━━━ Supplied information ━━━
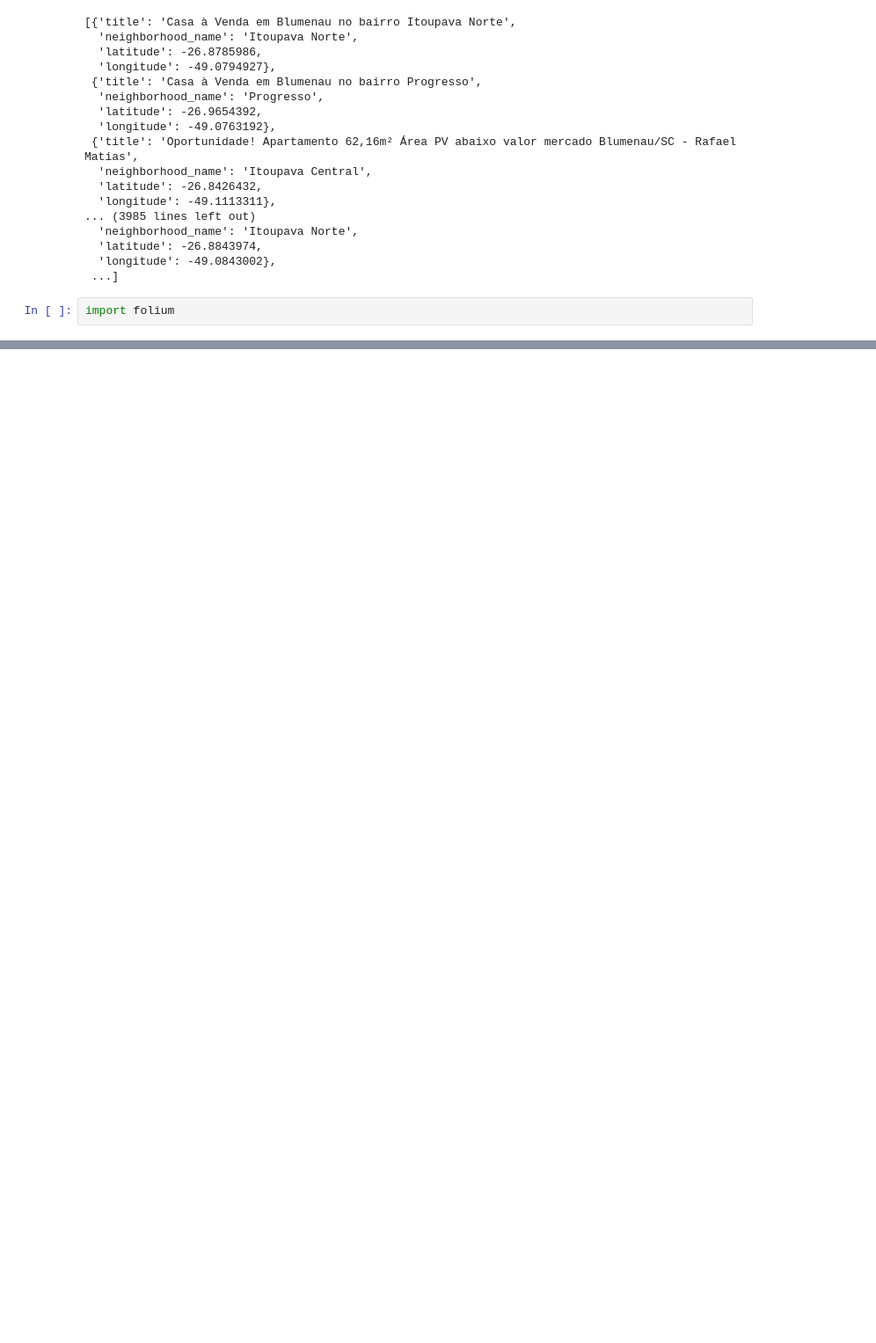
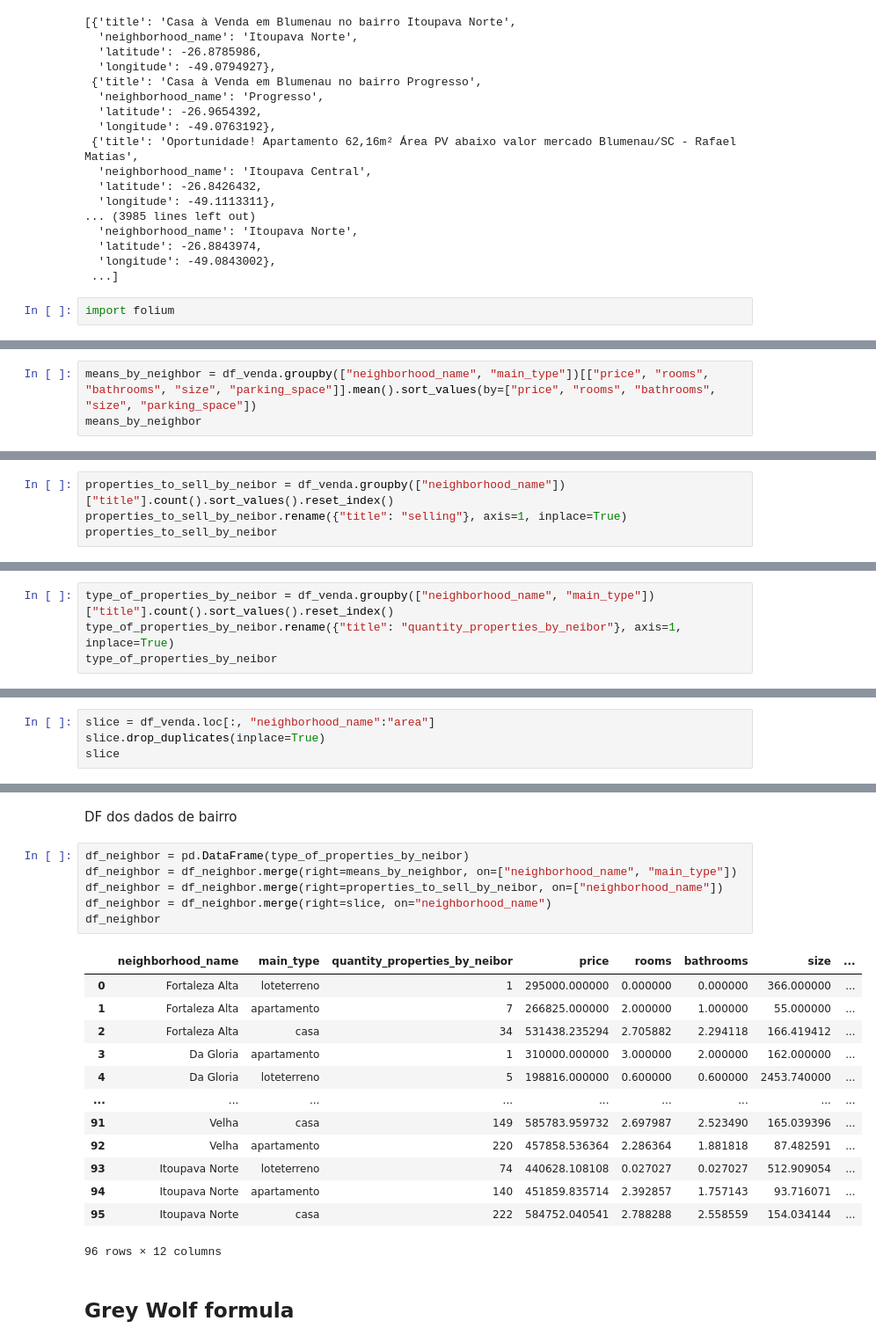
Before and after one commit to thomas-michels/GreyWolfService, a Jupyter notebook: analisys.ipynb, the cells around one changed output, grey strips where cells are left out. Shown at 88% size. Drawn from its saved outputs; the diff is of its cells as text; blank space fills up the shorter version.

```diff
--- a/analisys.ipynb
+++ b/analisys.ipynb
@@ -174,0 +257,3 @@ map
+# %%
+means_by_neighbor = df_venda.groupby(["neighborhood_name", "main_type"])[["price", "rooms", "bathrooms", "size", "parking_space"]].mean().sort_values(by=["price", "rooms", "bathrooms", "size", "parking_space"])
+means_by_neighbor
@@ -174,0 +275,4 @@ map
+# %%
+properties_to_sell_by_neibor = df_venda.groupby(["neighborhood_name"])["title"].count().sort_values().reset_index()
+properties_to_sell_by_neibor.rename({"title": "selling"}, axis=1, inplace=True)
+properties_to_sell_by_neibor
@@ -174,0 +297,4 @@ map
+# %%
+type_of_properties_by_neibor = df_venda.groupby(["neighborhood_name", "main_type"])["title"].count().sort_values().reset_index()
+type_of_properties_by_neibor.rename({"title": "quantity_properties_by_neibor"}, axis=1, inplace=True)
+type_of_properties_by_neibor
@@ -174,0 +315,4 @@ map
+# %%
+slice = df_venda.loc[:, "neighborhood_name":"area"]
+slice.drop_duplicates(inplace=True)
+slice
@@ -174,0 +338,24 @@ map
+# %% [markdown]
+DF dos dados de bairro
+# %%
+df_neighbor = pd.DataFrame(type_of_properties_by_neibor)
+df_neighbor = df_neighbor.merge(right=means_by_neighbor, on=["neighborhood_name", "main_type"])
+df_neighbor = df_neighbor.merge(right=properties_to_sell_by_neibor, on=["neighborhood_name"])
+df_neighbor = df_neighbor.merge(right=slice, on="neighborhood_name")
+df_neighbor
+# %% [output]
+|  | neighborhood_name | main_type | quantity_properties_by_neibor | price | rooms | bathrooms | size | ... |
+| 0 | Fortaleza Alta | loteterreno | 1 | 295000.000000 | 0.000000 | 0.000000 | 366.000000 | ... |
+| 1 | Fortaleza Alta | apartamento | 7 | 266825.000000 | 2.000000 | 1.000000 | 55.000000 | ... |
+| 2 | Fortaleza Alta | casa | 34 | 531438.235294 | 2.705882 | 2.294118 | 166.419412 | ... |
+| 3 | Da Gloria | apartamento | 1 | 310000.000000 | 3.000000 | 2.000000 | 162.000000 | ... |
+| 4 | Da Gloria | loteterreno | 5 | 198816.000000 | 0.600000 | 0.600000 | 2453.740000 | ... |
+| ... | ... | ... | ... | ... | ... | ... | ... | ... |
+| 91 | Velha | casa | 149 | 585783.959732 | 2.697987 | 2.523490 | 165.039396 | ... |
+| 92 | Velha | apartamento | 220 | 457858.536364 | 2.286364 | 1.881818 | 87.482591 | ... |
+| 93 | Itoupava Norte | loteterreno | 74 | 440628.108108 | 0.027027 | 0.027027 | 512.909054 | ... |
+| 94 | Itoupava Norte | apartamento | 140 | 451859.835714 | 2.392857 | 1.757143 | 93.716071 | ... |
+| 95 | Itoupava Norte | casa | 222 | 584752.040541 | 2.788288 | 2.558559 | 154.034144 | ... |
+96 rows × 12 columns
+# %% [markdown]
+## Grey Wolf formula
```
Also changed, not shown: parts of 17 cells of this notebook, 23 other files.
━━━
* **Task directions**: Search the listing above for "changed" and copy every line that holds it.

* **Answer section**:
Before and after one commit to thomas-michels/GreyWolfService, a Jupyter notebook: analisys.ipynb, the cells around one changed output, grey strips where cells are left out. Shown at 88% size. Drawn from its saved outputs; the diff is of its cells as text; blank space fills up the shorter version.
Also changed, not shown: parts of 17 cells of this notebook, 23 other files.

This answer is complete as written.